• Problem requirements
Without the pictures, give every record again exactly.

◇ ◇ ◇ ◇ ◇ ◇ ◇

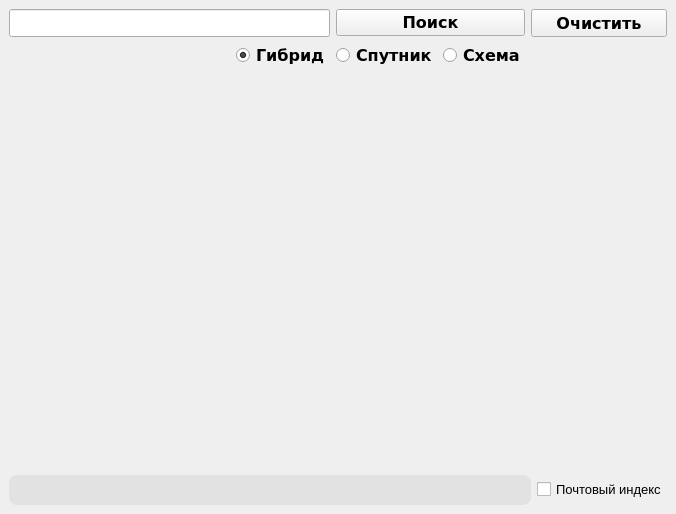
Above: main.ui from genhost/yandex-maps before the change. Below: the same form after it.
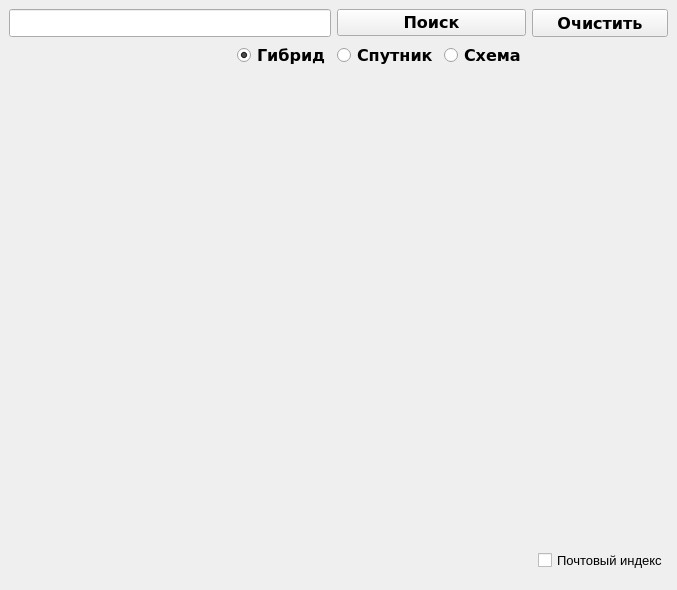
That is the form after the change. Icons and pictures are not drawn.

Commit message: fix bug with status line; add method for status line

Patch:
```diff
--- a/main.ui
+++ b/main.ui
@@ -6,8 +6,8 @@
    <rect>
     <x>0</x>
     <y>0</y>
-    <width>676</width>
-    <height>514</height>
+    <width>677</width>
+    <height>590</height>
    </rect>
   </property>
   <property name="windowTitle">
@@ -165,26 +165,6 @@
         </property>
        </widget>
       </item>
-      <item row="4" column="0" colspan="6">
-       <widget class="QWidget" name="widget" native="true">
-        <property name="sizePolicy">
-         <sizepolicy hsizetype="Expanding" vsizetype="Fixed">
-          <horstretch>0</horstretch>
-          <verstretch>0</verstretch>
-         </sizepolicy>
-        </property>
-        <property name="minimumSize">
-         <size>
-          <width>0</width>
-          <height>30</height>
-         </size>
-        </property>
-        <property name="styleSheet">
-         <string notr="true">background-color: #e2e2e2;
-border-radius: 8;</string>
-        </property>
-       </widget>
-      </item>
       <item row="4" column="6">
        <widget class="QCheckBox" name="checkBox">
         <property name="font">
@@ -255,6 +235,31 @@
         </property>
        </widget>
       </item>
+      <item row="4" column="0" colspan="5">
+       <widget class="QLabel" name="status_line">
+        <property name="sizePolicy">
+         <sizepolicy hsizetype="Preferred" vsizetype="Preferred">
+          <horstretch>0</horstretch>
+          <verstretch>0</verstretch>
+         </sizepolicy>
+        </property>
+        <property name="minimumSize">
+         <size>
+          <width>0</width>
+          <height>40</height>
+         </size>
+        </property>
+        <property name="font">
+         <font>
+          <family>Cascadia Mono</family>
+          <pointsize>13</pointsize>
+         </font>
+        </property>
+        <property name="text">
+         <string/>
+        </property>
+       </widget>
+      </item>
      </layout>
     </item>
    </layout>
```
The commit also changes 2 other files.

◇ ◇ ◇ ◇ ◇ ◇ ◇

• Answer area
Above: main.ui from genhost/yandex-maps before the change. Below: the same form after it.
That is the form after the change. Icons and pictures are not drawn.

Commit message: fix bug with status line; add method for status line

Patch:
```diff
--- a/main.ui
+++ b/main.ui
@@ -6,8 +6,8 @@
    <rect>
     <x>0</x>
     <y>0</y>
-    <width>676</width>
-    <height>514</height>
+    <width>677</width>
+    <height>590</height>
    </rect>
   </property>
   <property name="windowTitle">
@@ -165,26 +165,6 @@
         </property>
        </widget>
       </item>
-      <item row="4" column="0" colspan="6">
-       <widget class="QWidget" name="widget" native="true">
-        <property name="sizePolicy">
-         <sizepolicy hsizetype="Expanding" vsizetype="Fixed">
-          <horstretch>0</horstretch>
-          <verstretch>0</verstretch>
-         </sizepolicy>
-        </property>
-        <property name="minimumSize">
-         <size>
-          <width>0</width>
-          <height>30</height>
-         </size>
-        </property>
-        <property name="styleSheet">
-         <string notr="true">background-color: #e2e2e2;
-border-radius: 8;</string>
-        </property>
-       </widget>
-      </item>
       <item row="4" column="6">
        <widget class="QCheckBox" name="checkBox">
         <property name="font">
@@ -255,6 +235,31 @@
         </property>
        </widget>
       </item>
+      <item row="4" column="0" colspan="5">
+       <widget class="QLabel" name="status_line">
+        <property name="sizePolicy">
+         <sizepolicy hsizetype="Preferred" vsizetype="Preferred">
+          <horstretch>0</horstretch>
+          <verstretch>0</verstretch>
+         </sizepolicy>
+        </property>
+        <property name="minimumSize">
+         <size>
+          <width>0</width>
+          <height>40</height>
+         </size>
+        </property>
+        <property name="font">
+         <font>
+          <family>Cascadia Mono</family>
+          <pointsize>13</pointsize>
+         </font>
+        </property>
+        <property name="text">
+         <string/>
+        </property>
+       </widget>
+      </item>
      </layout>
     </item>
    </layout>
```
The commit also changes 2 other files.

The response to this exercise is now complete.